Task requirements: Using the data beneath, show every line that includes the word "column".
************
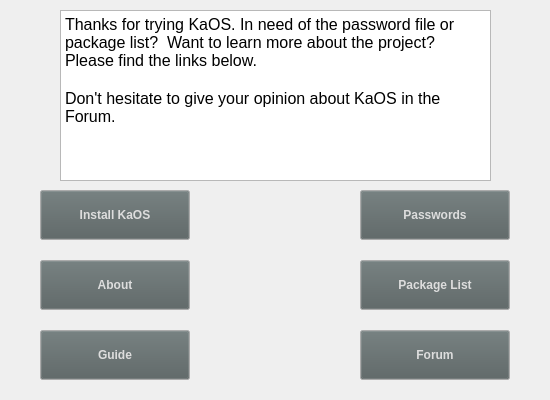
Old version of the form mainwindow.ui in the repository KaOSx/welcome.
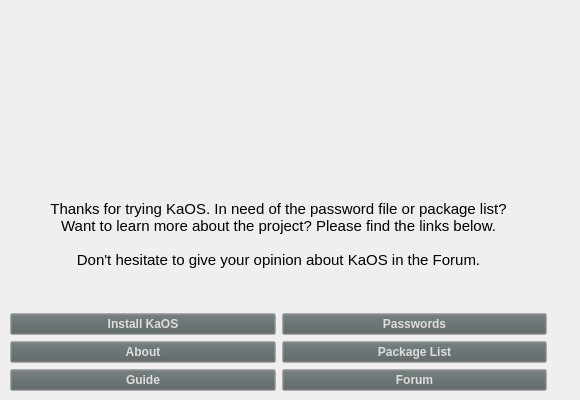
New version of the form. Icons and pictures are not drawn.

Commit message: set proper grid layout

What changed in the file:
```diff
--- a/mainwindow.ui
+++ b/mainwindow.ui
@@ -6,7 +6,7 @@
    <rect>
     <x>0</x>
     <y>0</y>
-    <width>550</width>
+    <width>580</width>
     <height>400</height>
    </rect>
   </property>
@@ -20,15 +20,18 @@
   <property name="styleSheet">
    <string notr="true">image: url(:/images/logo.png);</string>
   </property>
-  <widget class="QPushButton" name="pushButton_install">
+  <widget class="QWidget" name="">
    <property name="geometry">
     <rect>
-     <x>40</x>
-     <y>190</y>
-     <width>150</width>
-     <height>50</height>
+     <x>10</x>
+     <y>10</y>
+     <width>537</width>
+     <height>381</height>
     </rect>
    </property>
+   <layout class="QGridLayout" name="gridLayout">
+    <item row="4" column="1">
+     <widget class="QPushButton" name="pushButton_forum">
    <property name="palette">
     <palette>
      <active>
@@ -100,7 +103,7 @@
     </font>
    </property>
    <property name="text">
-    <string>Install KaOS</string>
+       <string>Forum</string>
    </property>
    <property name="icon">
     <iconset resource="resources.qrc">
@@ -112,205 +115,10 @@
      <height>32</height>
     </size>
    </property>
-   <property name="flat">
-    <bool>false</bool>
-   </property>
-  </widget>
-  <widget class="QPushButton" name="pushButton_passw">
-   <property name="geometry">
-    <rect>
-     <x>360</x>
-     <y>190</y>
-     <width>150</width>
-     <height>50</height>
-    </rect>
-   </property>
-   <property name="palette">
-    <palette>
-     <active>
-      <colorrole role="Button">
-       <brush brushstyle="SolidPattern">
-        <color alpha="255">
-         <red>86</red>
-         <green>96</green>
-         <blue>96</blue>
-        </color>
-       </brush>
-      </colorrole>
-      <colorrole role="ButtonText">
-       <brush brushstyle="SolidPattern">
-        <color alpha="255">
-         <red>223</red>
-         <green>223</green>
-         <blue>223</blue>
-        </color>
-       </brush>
-      </colorrole>
-     </active>
-     <inactive>
-      <colorrole role="Button">
-       <brush brushstyle="SolidPattern">
-        <color alpha="255">
-         <red>86</red>
-         <green>96</green>
-         <blue>96</blue>
-        </color>
-       </brush>
-      </colorrole>
-      <colorrole role="ButtonText">
-       <brush brushstyle="SolidPattern">
-        <color alpha="255">
-         <red>221</red>
-         <green>221</green>
-         <blue>221</blue>
-        </color>
-       </brush>
-      </colorrole>
-     </inactive>
-     <disabled>
-      <colorrole role="Button">
-       <brush brushstyle="SolidPattern">
-        <color alpha="255">
-         <red>86</red>
-         <green>96</green>
-         <blue>96</blue>
-        </color>
-       </brush>
-      </colorrole>
-      <colorrole role="ButtonText">
-       <brush brushstyle="SolidPattern">
-        <color alpha="255">
-         <red>147</red>
-         <green>146</green>
-         <blue>146</blue>
-        </color>
-       </brush>
-      </colorrole>
-     </disabled>
-    </palette>
-   </property>
-   <property name="font">
-    <font>
-     <weight>75</weight>
-     <bold>true</bold>
-    </font>
-   </property>
-   <property name="text">
-    <string>Passwords</string>
-   </property>
-   <property name="icon">
-    <iconset resource="resources.qrc">
-     <normaloff>:/images/release.svg</normaloff>:/images/release.svg</iconset>
-   </property>
-   <property name="iconSize">
-    <size>
-     <width>32</width>
-     <height>32</height>
-    </size>
-   </property>
-  </widget>
-  <widget class="QPushButton" name="pushButton_about">
-   <property name="geometry">
-    <rect>
-     <x>40</x>
-     <y>260</y>
-     <width>150</width>
-     <height>50</height>
-    </rect>
-   </property>
-   <property name="palette">
-    <palette>
-     <active>
-      <colorrole role="Button">
-       <brush brushstyle="SolidPattern">
-        <color alpha="255">
-         <red>86</red>
-         <green>96</green>
-         <blue>96</blue>
-        </color>
-       </brush>
-      </colorrole>
-      <colorrole role="ButtonText">
-       <brush brushstyle="SolidPattern">
-        <color alpha="255">
-         <red>223</red>
-         <green>223</green>
-         <blue>223</blue>
-        </color>
-       </brush>
-      </colorrole>
-     </active>
-     <inactive>
-      <colorrole role="Button">
-       <brush brushstyle="SolidPattern">
-        <color alpha="255">
-         <red>86</red>
-         <green>96</green>
-         <blue>96</blue>
-        </color>
-       </brush>
-      </colorrole>
-      <colorrole role="ButtonText">
-       <brush brushstyle="SolidPattern">
-        <color alpha="255">
-         <red>221</red>
-         <green>221</green>
-         <blue>221</blue>
-        </color>
-       </brush>
-      </colorrole>
-     </inactive>
-     <disabled>
-      <colorrole role="Button">
-       <brush brushstyle="SolidPattern">
-        <color alpha="255">
-         <red>86</red>
-         <green>96</green>
-         <blue>96</blue>
-        </color>
-       </brush>
-      </colorrole>
-      <colorrole role="ButtonText">
-       <brush brushstyle="SolidPattern">
-        <color alpha="255">
-         <red>147</red>
-         <green>146</green>
-         <blue>146</blue>
-        </color>
-       </brush>
-      </colorrole>
-     </disabled>
-    </palette>
-   </property>
-   <property name="font">
-    <font>
-     <weight>75</weight>
-     <bold>true</bold>
-    </font>
-   </property>
-   <property name="text">
-    <string>About</string>
-   </property>
-   <property name="icon">
-    <iconset resource="resources.qrc">
-     <normaloff>:/images/information.svgz</normaloff>:/images/information.svgz</iconset>
-   </property>
-   <property name="iconSize">
-    <size>
-     <width>32</width>
-     <height>32</height>
-    </size>
-   </property>
-  </widget>
+     </widget>
+    </item>
+    <item row="4" column="0">
   <widget class="QPushButton" name="pushButton_guide">
-   <property name="geometry">
-    <rect>
-     <x>40</x>
-     <y>330</y>
-     <width>150</width>
-     <height>50</height>
-    </rect>
-   </property>
    <property name="palette">
     <palette>
      <active>
@@ -395,15 +203,124 @@
     </size>
    </property>
   </widget>
+    </item>
+    <item row="1" column="0" colspan="2">
+     <widget class="QLabel" name="label">
+      <property name="maximumSize">
+       <size>
+        <width>16777215</width>
+        <height>16777215</height>
+       </size>
+      </property>
+      <property name="lineWidth">
+       <number>1</number>
+      </property>
+      <property name="text">
+       <string>&lt;html&gt;&lt;head/&gt;&lt;body&gt;&lt;p align=&quot;center&quot;&gt;&lt;span style=&quot; font-family:'Sans Serif'; font-size:11pt;&quot;&gt;Thanks for trying KaOS. In need of the password file or package list? &lt;br/&gt; Want to learn more about the project? Please find the links below.&lt;br/&gt;&lt;br/&gt; Don't hesitate to give your opinion about KaOS in the Forum.&lt;/span&gt;&lt;/p&gt;&lt;/body&gt;&lt;/html&gt;</string>
+      </property>
+      <property name="alignment">
+       <set>Qt::AlignJustify|Qt::AlignVCenter</set>
+      </property>
+      <property name="wordWrap">
+       <bool>false</bool>
+      </property>
+      <property name="margin">
+       <number>10</number>
+      </property>
+      <property name="indent">
+       <number>-1</number>
+      </property>
+     </widget>
+    </item>
+    <item row="3" column="0">
+     <widget class="QPushButton" name="pushButton_about">
+      <property name="palette">
+       <palette>
+        <active>
+         <colorrole role="Button">
+          <brush brushstyle="SolidPattern">
+           <color alpha="255">
+            <red>86</red>
+            <green>96</green>
+            <blue>96</blue>
+           </color>
+          </brush>
+         </colorrole>
+         <colorrole role="ButtonText">
+          <brush brushstyle="SolidPattern">
+           <color alpha="255">
+            <red>223</red>
+            <green>223</green>
+            <blue>223</blue>
+           </color>
+          </brush>
+         </colorrole>
+        </active>
+        <inactive>
+         <colorrole role="Button">
+          <brush brushstyle="SolidPattern">
+           <color alpha="255">
+            <red>86</red>
+            <green>96</green>
+            <blue>96</blue>
+           </color>
+          </brush>
+         </colorrole>
+         <colorrole role="ButtonText">
+          <brush brushstyle="SolidPattern">
+           <color alpha="255">
+            <red>221</red>
+            <green>221</green>
+            <blue>221</blue>
+           </color>
+          </brush>
+         </colorrole>
+        </inactive>
+        <disabled>
+         <colorrole role="Button">
+          <brush brushstyle="SolidPattern">
+           <color alpha="255">
+            <red>86</red>
+            <green>96</green>
+            <blue>96</blue>
+           </color>
+          </brush>
+         </colorrole>
+         <colorrole role="ButtonText">
+          <brush brushstyle="SolidPattern">
+           <color alpha="255">
+            <red>147</red>
+            <green>146</green>
+            <blue>146</blue>
+           </color>
+          </brush>
+         </colorrole>
+        </disabled>
+       </palette>
+      </property>
+      <property name="font">
+       <font>
+        <weight>75</weight>
+        <bold>true</bold>
+       </font>
+      </property>
+      <property name="text">
+       <string>About</string>
+      </property>
+      <property name="icon">
+       <iconset resource="resources.qrc">
+        <normaloff>:/images/information.svgz</normaloff>:/images/information.svgz</iconset>
+      </property>
+      <property name="iconSize">
+       <size>
+        <width>32</width>
+        <height>32</height>
+       </size>
+      </property>
+     </widget>
+    </item>
+    <item row="3" column="1">
   <widget class="QPushButton" name="pushButton_package">
-   <property name="geometry">
-    <rect>
-     <x>360</x>
-     <y>260</y>
-     <width>150</width>
-     <height>50</height>
-    </rect>
-   </property>
    <property name="palette">
     <palette>
      <active>
@@ -488,15 +405,96 @@
     </size>
    </property>
   </widget>
-  <widget class="QPushButton" name="pushButton_forum">
-   <property name="geometry">
-    <rect>
-     <x>360</x>
-     <y>330</y>
-     <width>150</width>
-     <height>50</height>
-    </rect>
-   </property>
+    </item>
+    <item row="2" column="1">
+     <widget class="QPushButton" name="pushButton_passw">
+      <property name="palette">
+       <palette>
+        <active>
+         <colorrole role="Button">
+          <brush brushstyle="SolidPattern">
+           <color alpha="255">
+            <red>86</red>
+            <green>96</green>
+            <blue>96</blue>
+           </color>
+          </brush>
+         </colorrole>
+         <colorrole role="ButtonText">
+          <brush brushstyle="SolidPattern">
+           <color alpha="255">
+            <red>223</red>
+            <green>223</green>
+            <blue>223</blue>
+           </color>
+          </brush>
+         </colorrole>
+        </active>
+        <inactive>
+         <colorrole role="Button">
+          <brush brushstyle="SolidPattern">
+           <color alpha="255">
+            <red>86</red>
+            <green>96</green>
+            <blue>96</blue>
+           </color>
+          </brush>
+         </colorrole>
+         <colorrole role="ButtonText">
+          <brush brushstyle="SolidPattern">
+           <color alpha="255">
+            <red>221</red>
+            <green>221</green>
+            <blue>221</blue>
+           </color>
+          </brush>
+         </colorrole>
+        </inactive>
+        <disabled>
+         <colorrole role="Button">
+          <brush brushstyle="SolidPattern">
+           <color alpha="255">
+            <red>86</red>
+            <green>96</green>
+            <blue>96</blue>
+           </color>
+          </brush>
+         </colorrole>
+         <colorrole role="ButtonText">
+          <brush brushstyle="SolidPattern">
+           <color alpha="255">
+            <red>147</red>
+            <green>146</green>
+            <blue>146</blue>
+           </color>
+          </brush>
+         </colorrole>
+        </disabled>
+       </palette>
+      </property>
+      <property name="font">
+       <font>
+        <weight>75</weight>
+        <bold>true</bold>
+       </font>
+      </property>
+      <property name="text">
+       <string>Passwords</string>
+      </property>
+      <property name="icon">
+       <iconset resource="resources.qrc">
+        <normaloff>:/images/release.svg</normaloff>:/images/release.svg</iconset>
+      </property>
+      <property name="iconSize">
+       <size>
+        <width>32</width>
+        <height>32</height>
+       </size>
+      </property>
+     </widget>
+    </item>
+    <item row="2" column="0">
+     <widget class="QPushButton" name="pushButton_install">
    <property name="palette">
     <palette>
      <active>
@@ -568,7 +566,7 @@
     </font>
    </property>
    <property name="text">
-    <string>Forum</string>
+       <string>Install KaOS</string>
    </property>
    <property name="icon">
     <iconset resource="resources.qrc">
@@ -580,28 +578,28 @@
      <height>32</height>
     </size>
    </property>
-  </widget>
-  <widget class="QTextBrowser" name="textBrowser">
-   <property name="geometry">
-    <rect>
-     <x>60</x>
-     <y>10</y>
-     <width>431</width>
-     <height>171</height>
-    </rect>
+      <property name="flat">
+       <bool>false</bool>
+      </property>
+     </widget>
+    </item>
+    <item row="0" column="0" colspan="2">
+     <widget class="QLabel" name="label_2">
+      <property name="maximumSize">
+       <size>
+        <width>16777215</width>
+        <height>150</height>
+       </size>
    </property>
    <property name="styleSheet">
-    <string notr="true">image: url(:/images/kaos.svgz);</string>
-   </property>
-   <property name="html">
-    <string>&lt;!DOCTYPE HTML PUBLIC &quot;-//W3C//DTD HTML 4.0//EN&quot; &quot;http://www.w3.org/TR/REC-html40/strict.dtd&quot;&gt;
-&lt;html&gt;&lt;head&gt;&lt;meta name=&quot;qrichtext&quot; content=&quot;1&quot; /&gt;&lt;style type=&quot;text/css&quot;&gt;
-p, li { white-space: pre-wrap; }
-&lt;/style&gt;&lt;/head&gt;&lt;body style=&quot; font-family:'Noto Sans'; font-size:11pt; font-weight:400; font-style:normal;&quot;&gt;
-&lt;p style=&quot; margin-top:0px; margin-bottom:0px; margin-left:0px; margin-right:0px; -qt-block-indent:0; text-indent:0px;&quot;&gt;&lt;span style=&quot; font-family:'Sans Serif'; font-size:12pt;&quot;&gt;Thanks for trying KaOS. In need of the password file or package list?  Want to learn more about the project?  Please find the links below.&lt;/span&gt;&lt;/p&gt;
-&lt;p style=&quot;-qt-paragraph-type:empty; margin-top:0px; margin-bottom:0px; margin-left:0px; margin-right:0px; -qt-block-indent:0; text-indent:0px; font-family:'Sans Serif'; font-size:12pt;&quot;&gt;&lt;br /&gt;&lt;/p&gt;
-&lt;p style=&quot; margin-top:0px; margin-bottom:0px; margin-left:0px; margin-right:0px; -qt-block-indent:0; text-indent:0px;&quot;&gt;&lt;span style=&quot; font-family:'Sans Serif'; font-size:12pt;&quot;&gt;Don't hesitate to give your opinion about KaOS in the Forum.&lt;/span&gt;&lt;/p&gt;&lt;/body&gt;&lt;/html&gt;</string>
-   </property>
+       <string notr="true">image: url(:/images/logo.png);</string>
+      </property>
+      <property name="text">
+       <string/>
+      </property>
+     </widget>
+    </item>
+   </layout>
   </widget>
  </widget>
  <resources>
```
Left out of the diff: 6 changed lines with no effect on the pictures. Lines whose indentation alone changed are shown as unchanged.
************
Exercise solution:
+    <item row="4" column="1">
+    <item row="4" column="0">
+    <item row="1" column="0" colspan="2">
+    <item row="3" column="0">
+    <item row="3" column="1">
+    <item row="2" column="1">
+    <item row="2" column="0">
+    <item row="0" column="0" colspan="2">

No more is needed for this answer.